“All aspects of Ohio’s ban on most abortions might not need to be tossed out even though voters approved new language protecting abortion access, Ohio Attorney General Dave Yost’s office argued in a Friday filing,” reports Jessie Balmert for Cincinnati.com.
Yost joins a number of GOP politicians who have made clear that they plan to overrule Ohio voters by continuing to push for extreme abortion restrictions, from every Republican running for U.S. Senate supporting a national abortion ban, to statehouse legislation that would take jurisdiction over Issue 1 from the Supreme Court and put it in the hands of the GOP-gerrymandered legislature, to Matt Huffman saying, “This isn’t the end. It is really just the beginning of a revolving door of ballot campaigns to repeal or replace Issue 1.”
“Ohio Republicans from Dave Yost to Bernie Moreno, Frank LaRose and Matt Dolan on down have all made clear that they want to overrule voters and ban abortion – even after Ohio voters made their positions clear.

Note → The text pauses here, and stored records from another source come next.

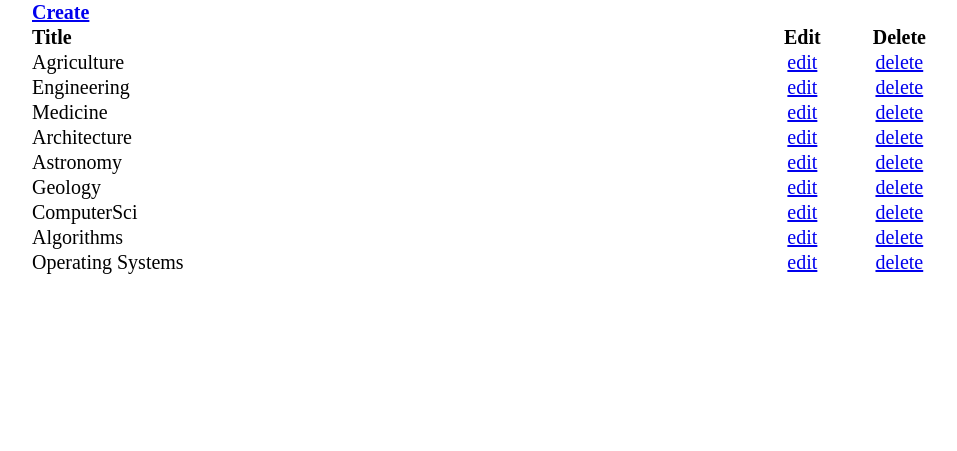
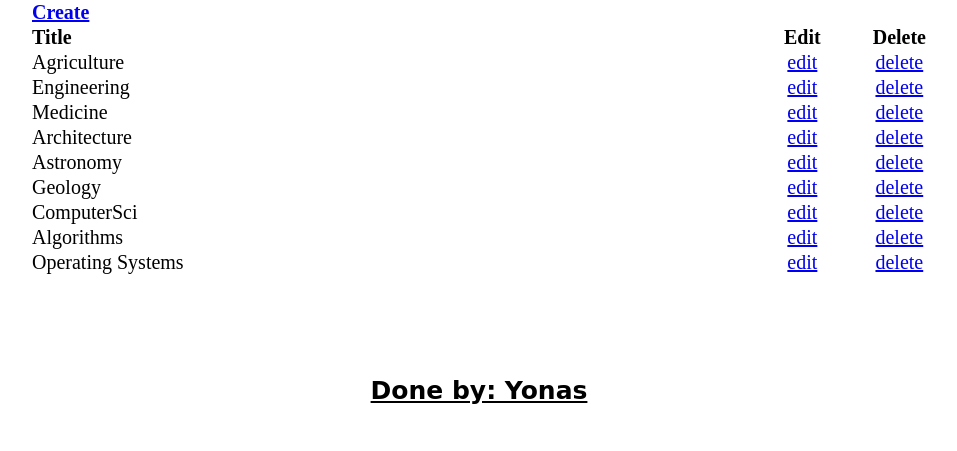
Before and after one commit to BeYonas/forums-flask, a Flask app: page / in a window 1280 px wide. Shown: the part 173-624 px from the top of the page, without its empty margins (161-1118 px from the left). Run offline with Flask 2, Linux system fonts and the light colour scheme.

Commit message:
Add footer to the index page

```diff
--- a/app/dummy_data.py
+++ b/app/dummy_data.py
@@ -20,6 +20,7 @@ dummy_posts = [
     models.Post("Operating Systems", "Ewww", dummy_members[2].id),
 ]
 
+
 def seed_stores(member_store, post_store):
     for member in dummy_members:
         member_store.add(member)
--- a/app/models.py
+++ b/app/models.py
@@ -1,4 +1,5 @@
 import datetime
+
 
 class Member:
     def __init__(self, name, age):
--- a/app/static/style.css
+++ b/app/static/style.css
@@ -1,24 +1,36 @@
 body{text-align: center;}
+
 #title {
 	margin: 20px auto;
 	font-size: 40px;
 	font-weight: bold;
 }
+
 #member-control{
 	margin: auto;
-        	text-align: center;
 	font-size: 20px;
 }
+
 .posts-control {
     margin: auto;
     max-width: 75%;
     font-size: 20px;
 }
+
  .posts-control table tr > :first-child {
     text-align: left;
     width:100%;
 }
+
 .posts-control table td ,
 .posts-control table th{
     padding: 0px 25px;
 }
+
+footer{
+    margin-top: 100px;
+    font-family: "Comic Sans MS";
+    font-size: 25px;
+    font-weight: bold;
+    text-decoration: underline;
+}
--- a/app/stores.py
+++ b/app/stores.py
@@ -1,5 +1,4 @@
 import itertools
-import copy
 
 
 class BaseStore(object):
--- a/app/templates/index.html
+++ b/app/templates/index.html
@@ -34,4 +34,7 @@
 </table>
 </div>
 </body>
+<footer>
+    Done by: Yonas
+</footer>
 </html>
```
Also changed, not shown: app/templates/topic_add.html (line endings or trailing spaces), app/tests.py (line endings or trailing spaces). Lines whose indentation alone changed are shown as unchanged.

Abortion is on the ballot in 2024 and beyond, and we must continue our work at the ballot box to tell these out-of-touch GOP politicians that we won’t go back,” said Matt Keyes, spokesperson for the Ohio Democratic Party.
Read more from Cincinnati.com HERE and below:
- All aspects of Ohio’s ban on most abortions might not need to be tossed out even though voters approved new language protecting abortion access, Ohio Attorney General Dave Yost’s office argued in a Friday filing.
- The state asked a Hamilton County judge to dismiss a lawsuit challenging Ohio’s ban on abortions after embryonic cardiac activity is detected, which is about six weeks gestation. The position confused attorney Jessie Hill, who represents abortion clinics challenging the law.
- Hill said there’s no question that the entire law is unconstitutional after voters approved Issue 1 in November. “It’s disappointing that they couldn’t just come out and say that,” Hill said.
- Yost all but said it in a legal analysis his office distributed before the November election: “Some of Ohio’s laws may be defensible, but the Heartbeat Act would not exist if Issue 1 passes.”